Using the data beneath, show every line that includes the word "system".
◇ ◇ ◇
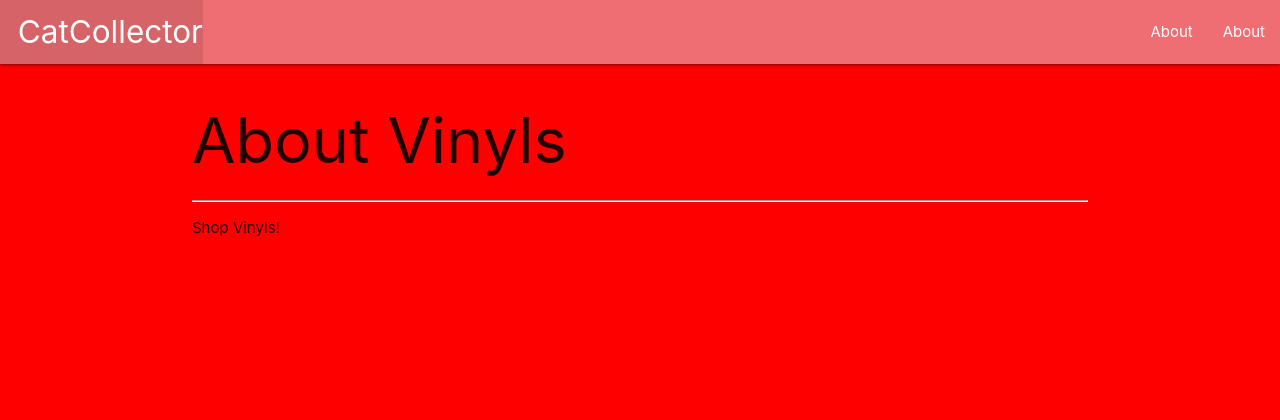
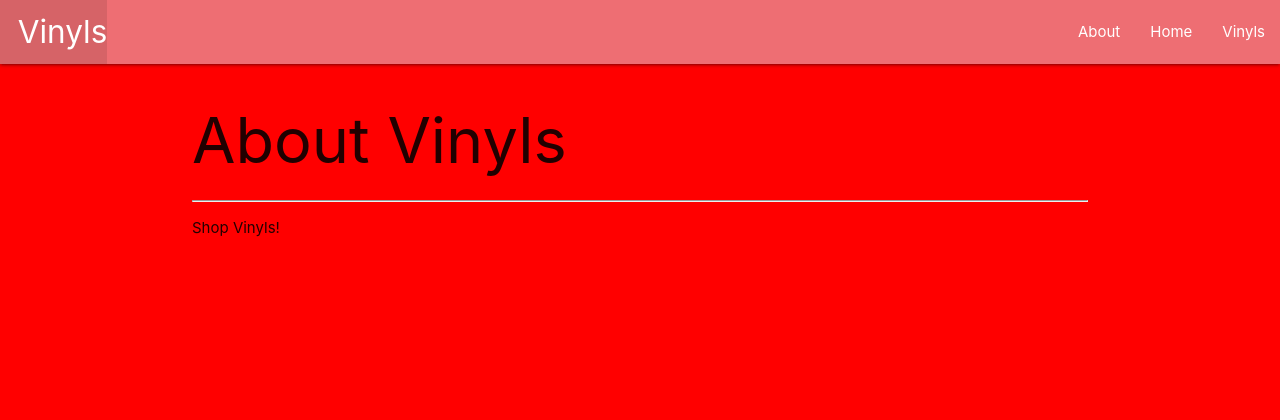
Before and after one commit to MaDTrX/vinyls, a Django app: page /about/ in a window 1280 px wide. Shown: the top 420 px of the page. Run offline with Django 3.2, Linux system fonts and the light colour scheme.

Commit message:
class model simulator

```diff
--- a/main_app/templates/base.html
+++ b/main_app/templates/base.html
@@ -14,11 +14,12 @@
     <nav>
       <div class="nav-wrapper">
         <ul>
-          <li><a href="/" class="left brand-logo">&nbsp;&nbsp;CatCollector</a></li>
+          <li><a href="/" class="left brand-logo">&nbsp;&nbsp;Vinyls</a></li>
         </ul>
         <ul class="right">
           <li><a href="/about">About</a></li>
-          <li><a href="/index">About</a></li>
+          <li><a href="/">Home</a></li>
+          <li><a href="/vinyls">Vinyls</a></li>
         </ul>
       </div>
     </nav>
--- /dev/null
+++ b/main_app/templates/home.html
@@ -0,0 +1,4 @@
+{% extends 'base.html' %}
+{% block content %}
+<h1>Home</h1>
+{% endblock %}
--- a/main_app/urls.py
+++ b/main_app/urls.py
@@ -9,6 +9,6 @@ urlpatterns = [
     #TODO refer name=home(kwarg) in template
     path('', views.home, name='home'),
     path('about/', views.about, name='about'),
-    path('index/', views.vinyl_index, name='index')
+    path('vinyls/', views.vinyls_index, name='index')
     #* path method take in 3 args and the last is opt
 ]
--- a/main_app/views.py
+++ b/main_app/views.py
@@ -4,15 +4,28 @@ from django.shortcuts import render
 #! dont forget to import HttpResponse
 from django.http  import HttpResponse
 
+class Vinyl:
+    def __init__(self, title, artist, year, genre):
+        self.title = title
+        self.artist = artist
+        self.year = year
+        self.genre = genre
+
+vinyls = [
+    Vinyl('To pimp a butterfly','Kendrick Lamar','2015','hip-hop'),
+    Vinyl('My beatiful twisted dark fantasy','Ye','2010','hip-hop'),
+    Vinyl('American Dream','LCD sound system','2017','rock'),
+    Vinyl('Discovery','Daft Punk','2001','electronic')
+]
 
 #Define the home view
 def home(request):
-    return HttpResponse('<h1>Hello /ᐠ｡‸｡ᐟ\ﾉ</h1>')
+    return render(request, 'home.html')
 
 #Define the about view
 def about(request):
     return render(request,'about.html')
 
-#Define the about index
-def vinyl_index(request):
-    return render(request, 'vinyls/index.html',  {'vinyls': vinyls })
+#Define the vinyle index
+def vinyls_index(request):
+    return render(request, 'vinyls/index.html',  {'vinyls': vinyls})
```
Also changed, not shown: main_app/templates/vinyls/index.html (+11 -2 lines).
◇ ◇ ◇
- ANSWER TO THIS PROBLEM:
Before and after one commit to MaDTrX/vinyls, a Django app: page /about/ in a window 1280 px wide. Shown: the top 420 px of the page. Run offline with Django 3.2, Linux system fonts and the light colour scheme.
+    Vinyl('American Dream','LCD sound system','2017','rock'),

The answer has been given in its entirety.